By providing students with different ways to visualize word problems, we can increase their chances of success and provide meaningful math instruction. Equipping them with the right tools and strategies gives them a better chance of tackling any difficult word problem they may encounter.

Problem #5: Those with poor numeracy skills are disadvantaged when attempting to solve math word problems.

Computational fluencyÂ is a common buzzword in math circles these days. We often discuss whether students know their math facts. However, math fact fluency becomes even more critical when students dive into more challenging word problems.

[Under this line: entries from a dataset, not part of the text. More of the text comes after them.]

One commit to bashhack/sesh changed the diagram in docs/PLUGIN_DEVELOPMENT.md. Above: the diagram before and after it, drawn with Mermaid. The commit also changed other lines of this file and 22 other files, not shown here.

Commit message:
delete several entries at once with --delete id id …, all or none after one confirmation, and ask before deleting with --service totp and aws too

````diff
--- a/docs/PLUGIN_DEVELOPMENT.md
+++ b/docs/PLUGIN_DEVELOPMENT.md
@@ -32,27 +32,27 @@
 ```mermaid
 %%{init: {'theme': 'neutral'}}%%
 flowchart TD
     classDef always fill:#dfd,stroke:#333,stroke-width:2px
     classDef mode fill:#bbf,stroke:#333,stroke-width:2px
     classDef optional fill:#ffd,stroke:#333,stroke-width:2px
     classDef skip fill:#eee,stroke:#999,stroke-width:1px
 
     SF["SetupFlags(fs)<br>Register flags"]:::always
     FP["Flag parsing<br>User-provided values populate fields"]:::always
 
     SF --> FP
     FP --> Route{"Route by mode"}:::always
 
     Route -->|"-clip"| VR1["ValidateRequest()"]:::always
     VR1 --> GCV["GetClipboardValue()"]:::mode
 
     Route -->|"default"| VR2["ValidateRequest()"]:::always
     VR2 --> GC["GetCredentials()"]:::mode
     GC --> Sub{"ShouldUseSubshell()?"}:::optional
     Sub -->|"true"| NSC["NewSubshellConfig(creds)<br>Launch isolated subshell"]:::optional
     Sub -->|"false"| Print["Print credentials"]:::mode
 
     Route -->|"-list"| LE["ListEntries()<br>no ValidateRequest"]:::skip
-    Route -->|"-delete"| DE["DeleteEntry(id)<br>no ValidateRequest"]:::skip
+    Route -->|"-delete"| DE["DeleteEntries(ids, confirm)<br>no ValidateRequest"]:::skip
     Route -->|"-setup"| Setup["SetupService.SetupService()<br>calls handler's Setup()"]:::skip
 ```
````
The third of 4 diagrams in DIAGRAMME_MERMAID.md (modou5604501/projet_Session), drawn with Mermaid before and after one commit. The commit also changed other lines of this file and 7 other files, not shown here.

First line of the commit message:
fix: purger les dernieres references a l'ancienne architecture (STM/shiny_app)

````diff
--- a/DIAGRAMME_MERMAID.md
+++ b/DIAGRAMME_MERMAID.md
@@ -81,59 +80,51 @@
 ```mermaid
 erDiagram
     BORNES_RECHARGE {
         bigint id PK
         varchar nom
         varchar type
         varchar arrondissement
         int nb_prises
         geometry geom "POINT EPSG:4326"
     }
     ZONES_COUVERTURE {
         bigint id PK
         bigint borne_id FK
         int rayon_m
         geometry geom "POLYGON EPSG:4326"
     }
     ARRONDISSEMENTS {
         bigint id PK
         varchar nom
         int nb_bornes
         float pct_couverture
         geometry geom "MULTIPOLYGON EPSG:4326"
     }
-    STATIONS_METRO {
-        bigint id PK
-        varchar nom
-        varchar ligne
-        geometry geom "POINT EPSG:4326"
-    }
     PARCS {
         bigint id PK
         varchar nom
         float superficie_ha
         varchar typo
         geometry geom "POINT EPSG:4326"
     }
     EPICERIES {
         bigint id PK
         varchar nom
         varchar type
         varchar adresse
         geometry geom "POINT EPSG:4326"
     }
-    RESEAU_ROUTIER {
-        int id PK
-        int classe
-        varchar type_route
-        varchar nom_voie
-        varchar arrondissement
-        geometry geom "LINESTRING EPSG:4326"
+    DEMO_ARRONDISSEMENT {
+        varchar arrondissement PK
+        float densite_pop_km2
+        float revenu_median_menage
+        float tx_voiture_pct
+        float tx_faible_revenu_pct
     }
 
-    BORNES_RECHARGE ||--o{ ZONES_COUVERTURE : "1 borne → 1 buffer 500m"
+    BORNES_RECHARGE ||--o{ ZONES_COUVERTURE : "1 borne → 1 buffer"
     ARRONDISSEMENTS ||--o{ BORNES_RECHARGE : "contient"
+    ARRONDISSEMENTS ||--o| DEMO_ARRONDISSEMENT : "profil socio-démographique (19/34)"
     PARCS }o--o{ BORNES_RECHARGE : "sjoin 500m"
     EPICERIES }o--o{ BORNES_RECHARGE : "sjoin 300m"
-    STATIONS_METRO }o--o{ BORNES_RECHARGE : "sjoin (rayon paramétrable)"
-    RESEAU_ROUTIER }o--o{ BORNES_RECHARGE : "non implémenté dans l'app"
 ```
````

According to cognitive load theory, students focusing on rote processes such as basic facts have fewer mental resources left for higher-level thinking and processing.

In other words, the more mental energy it takes to work through the first step of a two-step problem, the less likely the student will have the resources to persist in accurately making it through the rest of the problem.

Solution: Build fact fluency practice into your routine in fun, engaging ways.

Fact fluency practice doesn’t have to be boring, but it is integral to being an effective mathematician. Therefore, finding ways to build it into your math class is essential.

Here are some of my favorite online games that students love: 30+ Awesome Online Games for Math Fact Practice.

Problem #6: Students lack experience or are only provided with structured word problem practice.

Some curricula only include problems that follow a specific pattern or directly connect to the skill learned in a given lesson. However, formulaic word problems, where students follow a specific set of steps repeatedly, promote complacency.

Students begin to approach every word problem with the same steps. Soon they are grabbing numbers instead of taking the time to comprehend the problem and how best to address it.

Additionally, many word problems require students to apply knowledge from multiple different units to solve the problem. This can be challenging for students still working on mastering previously taught skills. It overwhelms those who have missed chunks of their instruction due to illness or being pulled from instruction.

As a result, these word problems often begin to feel impossible.Â

Solution: Incorporate variety into your problem-solving and allow for productive struggle.

Students need to be provided with an opportunity to approach a variety of different problems across time. They need to see problems that come in various formats. They need uniquely worded problems. This novelty prevents them from sticking with a rote set of strategies. The goal is to get them critically thinking about the problem at hand.

Offering variety builds confidence, competence, and the ability to address any problem they are given. Many students lack confidence in word problems. Varied experience reduces fears and helps students develop a bank of strategies to overcome barriers when complex problems arise.

To help foster independence, you can also support students through the gradual release process. Provide learners with a step-by-step guide to ensure they have completed the problem-solving process’s critical steps when you aren’t doing problems with them. This can help boost their confidence and reduce the risk of careless mistakes.

I’ve created a free mini-book for students with guiding questions and steps to help them independently complete word problems.

Get it here.

Building the math problem solver’s toolbox

Word problems can be difficult for learners, but with the right strategies and resources, teachers can help their students learn to approach word problems confidently. By providing a variety of word problems that come in various formats and require different steps to solve, teachers can allow their students to develop problem-solving skills and build confidence when addressing any problem they are given.

Don’t forget to grab the free problem solver’s guide!

I hope you found this post helpful. Problem-solving is an essential skill for learners. Learn more about word problems or check out my Daily Problem Solving for engaging and meaningful word problem practice.